(Collection entries)
════════

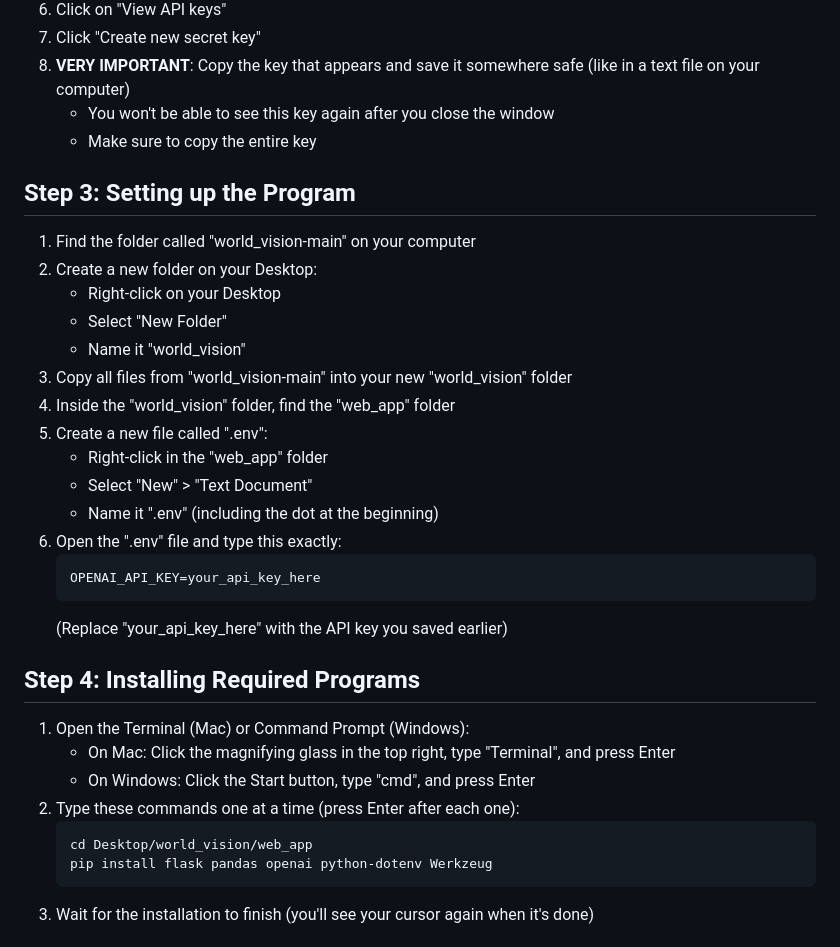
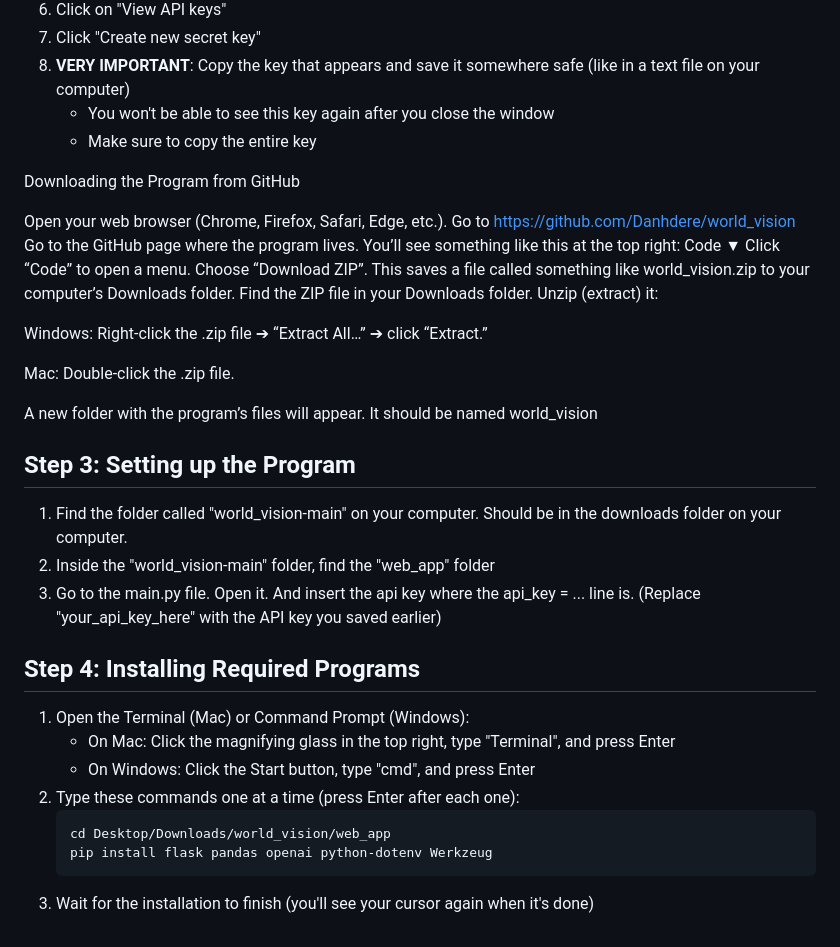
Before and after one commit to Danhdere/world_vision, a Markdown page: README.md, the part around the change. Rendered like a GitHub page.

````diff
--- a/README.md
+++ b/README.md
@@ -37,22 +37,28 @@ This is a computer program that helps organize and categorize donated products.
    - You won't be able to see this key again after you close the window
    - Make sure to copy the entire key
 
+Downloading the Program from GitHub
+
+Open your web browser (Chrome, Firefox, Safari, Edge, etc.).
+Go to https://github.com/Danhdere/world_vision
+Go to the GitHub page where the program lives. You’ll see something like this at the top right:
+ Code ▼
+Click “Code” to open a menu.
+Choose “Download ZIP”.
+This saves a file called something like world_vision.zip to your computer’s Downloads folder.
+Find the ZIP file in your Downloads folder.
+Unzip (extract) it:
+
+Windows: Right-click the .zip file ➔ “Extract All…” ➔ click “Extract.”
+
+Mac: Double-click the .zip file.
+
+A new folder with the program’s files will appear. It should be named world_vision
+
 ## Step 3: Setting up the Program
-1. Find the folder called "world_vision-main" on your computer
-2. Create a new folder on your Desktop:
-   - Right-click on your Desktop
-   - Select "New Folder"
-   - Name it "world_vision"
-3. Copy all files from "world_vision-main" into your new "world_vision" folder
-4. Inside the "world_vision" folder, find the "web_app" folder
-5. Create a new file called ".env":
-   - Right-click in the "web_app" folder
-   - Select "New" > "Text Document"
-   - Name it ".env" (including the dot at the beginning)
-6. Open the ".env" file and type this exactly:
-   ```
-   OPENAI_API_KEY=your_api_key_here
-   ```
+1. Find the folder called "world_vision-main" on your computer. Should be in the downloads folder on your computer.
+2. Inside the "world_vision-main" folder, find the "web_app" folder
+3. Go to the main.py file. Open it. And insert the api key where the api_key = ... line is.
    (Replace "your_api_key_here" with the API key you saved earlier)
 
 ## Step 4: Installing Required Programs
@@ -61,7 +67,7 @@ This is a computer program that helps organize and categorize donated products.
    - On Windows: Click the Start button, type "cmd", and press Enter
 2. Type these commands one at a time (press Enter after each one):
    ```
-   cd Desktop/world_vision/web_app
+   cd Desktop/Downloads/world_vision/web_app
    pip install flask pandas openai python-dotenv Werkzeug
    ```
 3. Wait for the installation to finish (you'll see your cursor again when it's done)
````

════════

## TASK BRIEF
Take every line from the records that holds "files" and copy it down.

## EXERCISE ANSWER
+A new folder with the program’s files will appear. It should be named world_vision
-3. Copy all files from "world_vision-main" into your new "world_vision" folder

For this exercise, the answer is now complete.